* **How to complete this task**
Any image found in the entries is to be skipped; the rest is returned word for word.

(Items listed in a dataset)

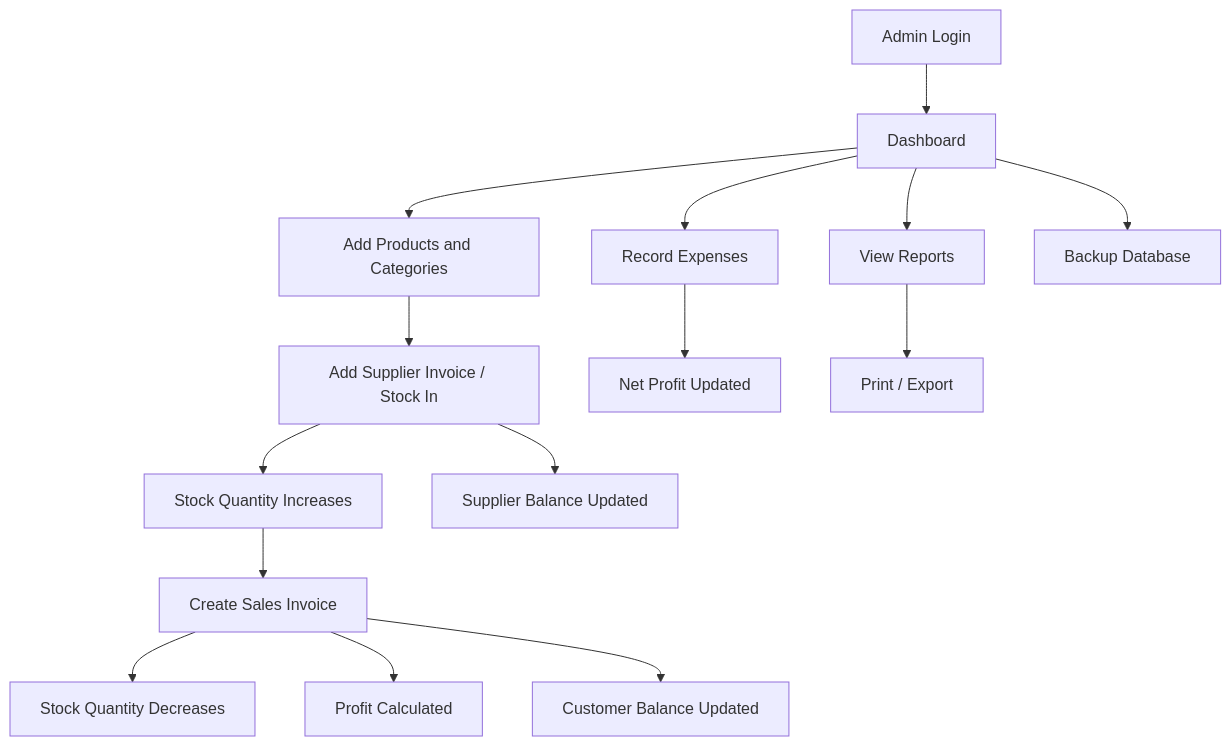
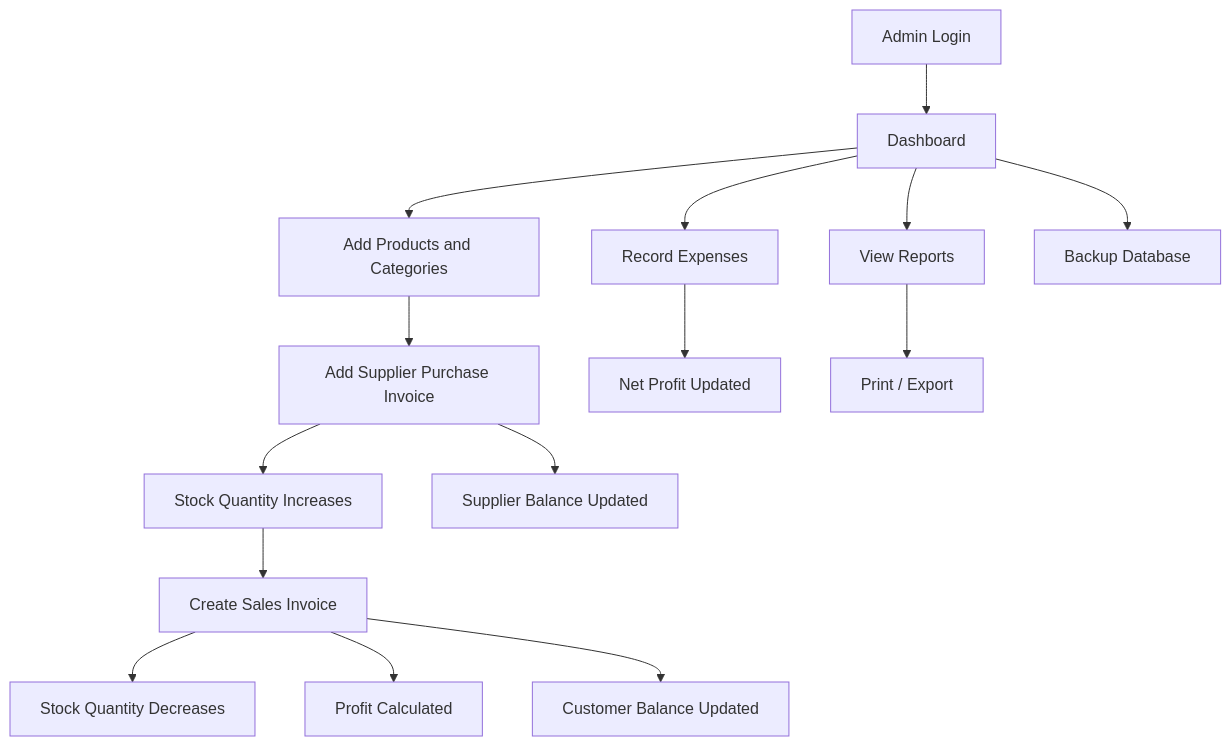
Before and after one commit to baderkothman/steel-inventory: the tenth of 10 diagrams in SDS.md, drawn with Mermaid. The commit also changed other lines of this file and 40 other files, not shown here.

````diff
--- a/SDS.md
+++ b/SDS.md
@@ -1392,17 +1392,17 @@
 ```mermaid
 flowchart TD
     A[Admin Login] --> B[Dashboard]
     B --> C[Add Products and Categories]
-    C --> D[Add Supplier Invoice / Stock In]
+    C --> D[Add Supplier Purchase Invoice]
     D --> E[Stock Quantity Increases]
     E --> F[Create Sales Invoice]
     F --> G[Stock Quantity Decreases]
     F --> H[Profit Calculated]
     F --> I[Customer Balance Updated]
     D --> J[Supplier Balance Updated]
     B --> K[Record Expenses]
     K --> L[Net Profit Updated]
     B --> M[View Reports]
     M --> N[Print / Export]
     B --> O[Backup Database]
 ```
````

* **Response box**
Before and after one commit to baderkothman/steel-inventory: the tenth of 10 diagrams in SDS.md, drawn with Mermaid. The commit also changed other lines of this file and 40 other files, not shown here.

````diff
--- a/SDS.md
+++ b/SDS.md
@@ -1392,17 +1392,17 @@
 ```mermaid
 flowchart TD
     A[Admin Login] --> B[Dashboard]
     B --> C[Add Products and Categories]
-    C --> D[Add Supplier Invoice / Stock In]
+    C --> D[Add Supplier Purchase Invoice]
     D --> E[Stock Quantity Increases]
     E --> F[Create Sales Invoice]
     F --> G[Stock Quantity Decreases]
     F --> H[Profit Calculated]
     F --> I[Customer Balance Updated]
     D --> J[Supplier Balance Updated]
     B --> K[Record Expenses]
     K --> L[Net Profit Updated]
     B --> M[View Reports]
     M --> N[Print / Export]
     B --> O[Backup Database]
 ```
````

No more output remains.